1. A function inside another function, a closure is used.
3. It is probably best to think that a closure is always created just an entry to a function, and the local variables are added to that closure.
4. A new set of local variables is kept every time a function with a closure is called (given that the function contains a function declaration inside it, and a reference to that inside function is either returned or an external reference is kept for it in some way).
if a function reference has a closure or not.
6. If you are trying to do any dynamic source code modifications (for example: myFunction = Function(myFunction.toString().replace(/Hello/,’Hola’));), it won’t work if myFunction is a closure (of course, you would never even think of doing source code string substitution at runtime, but…).
7. It is possible to get function declarations within function declarations within functions — and you can get closures at more than one level.

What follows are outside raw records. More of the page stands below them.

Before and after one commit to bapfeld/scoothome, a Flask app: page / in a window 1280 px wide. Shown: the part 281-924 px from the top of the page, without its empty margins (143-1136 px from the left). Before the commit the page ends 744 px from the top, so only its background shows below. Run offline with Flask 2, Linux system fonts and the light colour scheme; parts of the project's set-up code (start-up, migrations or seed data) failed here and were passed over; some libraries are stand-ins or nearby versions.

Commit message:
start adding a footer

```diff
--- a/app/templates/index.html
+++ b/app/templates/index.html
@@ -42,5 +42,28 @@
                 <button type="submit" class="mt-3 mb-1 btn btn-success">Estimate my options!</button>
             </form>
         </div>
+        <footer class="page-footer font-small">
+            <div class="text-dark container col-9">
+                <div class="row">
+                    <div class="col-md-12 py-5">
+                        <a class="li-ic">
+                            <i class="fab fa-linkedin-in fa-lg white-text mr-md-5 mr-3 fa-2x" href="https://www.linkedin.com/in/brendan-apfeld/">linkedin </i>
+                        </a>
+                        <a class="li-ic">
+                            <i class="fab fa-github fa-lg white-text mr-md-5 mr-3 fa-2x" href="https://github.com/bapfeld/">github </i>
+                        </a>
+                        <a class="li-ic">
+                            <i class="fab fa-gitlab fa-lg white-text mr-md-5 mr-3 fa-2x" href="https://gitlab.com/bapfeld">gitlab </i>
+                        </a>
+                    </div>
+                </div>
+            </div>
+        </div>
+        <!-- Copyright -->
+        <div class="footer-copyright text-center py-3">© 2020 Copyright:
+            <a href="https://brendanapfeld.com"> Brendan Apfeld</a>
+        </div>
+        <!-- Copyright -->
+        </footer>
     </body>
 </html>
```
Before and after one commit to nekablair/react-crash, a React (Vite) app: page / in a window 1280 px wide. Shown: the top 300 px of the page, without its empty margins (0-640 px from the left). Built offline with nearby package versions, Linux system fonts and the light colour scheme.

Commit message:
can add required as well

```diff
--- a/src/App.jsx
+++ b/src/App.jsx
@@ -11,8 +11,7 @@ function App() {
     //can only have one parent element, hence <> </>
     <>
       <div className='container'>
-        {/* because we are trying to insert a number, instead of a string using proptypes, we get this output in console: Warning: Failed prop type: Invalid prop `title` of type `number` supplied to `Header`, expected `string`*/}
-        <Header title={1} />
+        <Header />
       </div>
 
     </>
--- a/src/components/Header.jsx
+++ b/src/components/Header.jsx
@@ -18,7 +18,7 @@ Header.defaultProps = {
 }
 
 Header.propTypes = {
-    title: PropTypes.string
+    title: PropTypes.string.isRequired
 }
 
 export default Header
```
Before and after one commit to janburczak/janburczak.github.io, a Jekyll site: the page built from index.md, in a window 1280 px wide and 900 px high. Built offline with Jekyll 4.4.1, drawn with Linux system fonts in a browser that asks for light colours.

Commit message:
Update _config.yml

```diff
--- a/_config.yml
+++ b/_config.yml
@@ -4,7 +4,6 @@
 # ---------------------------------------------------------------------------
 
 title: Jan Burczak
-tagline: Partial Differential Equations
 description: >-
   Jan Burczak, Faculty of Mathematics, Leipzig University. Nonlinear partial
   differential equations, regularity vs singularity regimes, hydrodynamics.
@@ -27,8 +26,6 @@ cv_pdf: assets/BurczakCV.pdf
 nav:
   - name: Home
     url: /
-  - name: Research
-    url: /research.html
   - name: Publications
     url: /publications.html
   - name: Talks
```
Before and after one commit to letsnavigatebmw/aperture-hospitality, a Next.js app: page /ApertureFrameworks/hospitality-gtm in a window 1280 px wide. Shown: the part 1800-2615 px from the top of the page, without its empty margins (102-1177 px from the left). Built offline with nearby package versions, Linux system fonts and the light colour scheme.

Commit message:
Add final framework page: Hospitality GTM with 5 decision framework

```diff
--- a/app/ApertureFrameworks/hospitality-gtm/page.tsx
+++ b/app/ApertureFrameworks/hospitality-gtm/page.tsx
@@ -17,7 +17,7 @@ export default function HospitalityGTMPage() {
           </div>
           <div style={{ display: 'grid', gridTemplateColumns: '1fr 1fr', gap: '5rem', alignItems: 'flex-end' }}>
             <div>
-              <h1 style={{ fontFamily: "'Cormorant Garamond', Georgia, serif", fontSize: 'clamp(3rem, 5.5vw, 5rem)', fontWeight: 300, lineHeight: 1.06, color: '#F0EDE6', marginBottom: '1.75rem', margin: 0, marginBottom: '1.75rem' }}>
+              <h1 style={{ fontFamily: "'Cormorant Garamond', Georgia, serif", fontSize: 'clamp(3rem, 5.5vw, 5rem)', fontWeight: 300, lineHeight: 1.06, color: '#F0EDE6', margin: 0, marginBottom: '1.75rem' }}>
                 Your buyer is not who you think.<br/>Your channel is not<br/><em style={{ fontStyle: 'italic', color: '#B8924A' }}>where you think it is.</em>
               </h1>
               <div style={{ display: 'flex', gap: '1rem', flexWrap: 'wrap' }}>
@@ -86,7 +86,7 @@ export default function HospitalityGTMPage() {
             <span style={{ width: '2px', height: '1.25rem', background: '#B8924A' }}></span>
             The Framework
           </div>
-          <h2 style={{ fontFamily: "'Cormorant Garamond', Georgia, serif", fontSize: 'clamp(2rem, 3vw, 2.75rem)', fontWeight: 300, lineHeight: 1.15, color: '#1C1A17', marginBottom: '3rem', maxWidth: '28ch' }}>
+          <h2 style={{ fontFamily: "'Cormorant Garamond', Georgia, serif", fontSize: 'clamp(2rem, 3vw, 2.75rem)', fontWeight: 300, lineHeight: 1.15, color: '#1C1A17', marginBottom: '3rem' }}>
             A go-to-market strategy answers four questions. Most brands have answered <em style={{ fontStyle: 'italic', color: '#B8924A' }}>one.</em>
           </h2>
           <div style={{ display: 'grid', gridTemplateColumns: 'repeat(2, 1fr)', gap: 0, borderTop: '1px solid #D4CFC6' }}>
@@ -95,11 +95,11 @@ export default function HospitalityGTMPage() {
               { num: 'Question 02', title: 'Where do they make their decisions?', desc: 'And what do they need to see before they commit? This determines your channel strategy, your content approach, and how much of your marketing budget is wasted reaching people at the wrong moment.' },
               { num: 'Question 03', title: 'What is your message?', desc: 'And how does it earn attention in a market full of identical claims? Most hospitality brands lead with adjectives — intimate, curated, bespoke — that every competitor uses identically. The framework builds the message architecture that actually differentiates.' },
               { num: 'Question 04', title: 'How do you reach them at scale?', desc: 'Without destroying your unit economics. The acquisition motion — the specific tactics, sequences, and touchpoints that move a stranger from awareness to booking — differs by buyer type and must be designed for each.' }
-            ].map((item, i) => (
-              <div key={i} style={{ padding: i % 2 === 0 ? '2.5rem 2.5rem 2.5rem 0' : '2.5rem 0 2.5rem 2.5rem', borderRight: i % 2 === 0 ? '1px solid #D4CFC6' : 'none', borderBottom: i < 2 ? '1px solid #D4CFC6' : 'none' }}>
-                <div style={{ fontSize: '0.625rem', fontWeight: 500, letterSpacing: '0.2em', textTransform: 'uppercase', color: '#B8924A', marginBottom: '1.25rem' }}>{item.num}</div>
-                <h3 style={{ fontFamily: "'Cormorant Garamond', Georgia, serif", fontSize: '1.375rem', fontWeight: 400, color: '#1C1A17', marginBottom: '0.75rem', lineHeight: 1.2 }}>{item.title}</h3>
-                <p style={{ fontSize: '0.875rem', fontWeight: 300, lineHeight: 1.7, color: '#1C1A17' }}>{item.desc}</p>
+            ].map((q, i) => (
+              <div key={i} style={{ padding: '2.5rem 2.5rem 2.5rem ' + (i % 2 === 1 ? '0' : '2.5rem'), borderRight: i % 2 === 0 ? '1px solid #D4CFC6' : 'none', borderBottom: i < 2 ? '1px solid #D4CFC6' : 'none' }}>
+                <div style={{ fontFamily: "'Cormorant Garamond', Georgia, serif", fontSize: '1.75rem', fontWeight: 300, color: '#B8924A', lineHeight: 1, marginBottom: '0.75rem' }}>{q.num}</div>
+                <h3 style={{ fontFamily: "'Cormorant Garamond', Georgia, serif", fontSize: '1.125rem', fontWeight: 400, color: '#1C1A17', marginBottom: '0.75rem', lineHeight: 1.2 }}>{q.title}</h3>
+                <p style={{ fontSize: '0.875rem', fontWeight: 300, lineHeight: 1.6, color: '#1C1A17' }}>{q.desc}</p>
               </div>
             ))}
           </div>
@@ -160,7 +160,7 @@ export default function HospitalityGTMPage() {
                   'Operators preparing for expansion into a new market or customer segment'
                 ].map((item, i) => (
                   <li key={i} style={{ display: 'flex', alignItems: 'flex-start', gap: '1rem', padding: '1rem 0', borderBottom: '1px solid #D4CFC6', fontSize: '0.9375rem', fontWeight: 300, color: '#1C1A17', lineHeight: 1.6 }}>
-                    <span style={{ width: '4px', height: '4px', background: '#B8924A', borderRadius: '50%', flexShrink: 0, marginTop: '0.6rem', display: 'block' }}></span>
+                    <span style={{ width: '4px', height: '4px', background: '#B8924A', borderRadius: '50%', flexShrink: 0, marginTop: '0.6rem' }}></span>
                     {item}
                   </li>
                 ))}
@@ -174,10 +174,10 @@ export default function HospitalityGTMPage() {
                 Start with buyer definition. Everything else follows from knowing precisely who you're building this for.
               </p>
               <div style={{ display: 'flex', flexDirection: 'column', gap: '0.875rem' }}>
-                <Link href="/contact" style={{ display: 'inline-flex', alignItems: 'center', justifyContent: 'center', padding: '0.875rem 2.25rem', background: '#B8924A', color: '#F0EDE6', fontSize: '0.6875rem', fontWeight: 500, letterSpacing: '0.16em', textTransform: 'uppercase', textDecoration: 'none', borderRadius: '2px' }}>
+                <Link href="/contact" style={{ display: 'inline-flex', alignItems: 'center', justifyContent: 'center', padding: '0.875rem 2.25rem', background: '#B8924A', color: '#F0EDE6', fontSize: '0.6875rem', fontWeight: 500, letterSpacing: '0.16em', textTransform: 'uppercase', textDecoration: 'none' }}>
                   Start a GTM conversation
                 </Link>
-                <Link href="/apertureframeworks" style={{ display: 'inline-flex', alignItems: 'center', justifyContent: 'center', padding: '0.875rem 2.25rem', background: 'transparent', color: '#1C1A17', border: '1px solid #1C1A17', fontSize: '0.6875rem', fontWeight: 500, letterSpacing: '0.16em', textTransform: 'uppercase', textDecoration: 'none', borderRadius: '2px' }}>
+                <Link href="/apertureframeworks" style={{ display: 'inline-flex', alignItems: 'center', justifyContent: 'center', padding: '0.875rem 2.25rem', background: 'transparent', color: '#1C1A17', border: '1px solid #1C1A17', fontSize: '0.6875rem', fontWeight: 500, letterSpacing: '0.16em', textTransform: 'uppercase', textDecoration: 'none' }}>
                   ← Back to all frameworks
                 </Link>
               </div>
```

8. I think normally a closure is the term for both the function along with the variables that are captured. Note that I do not use that definition in this article!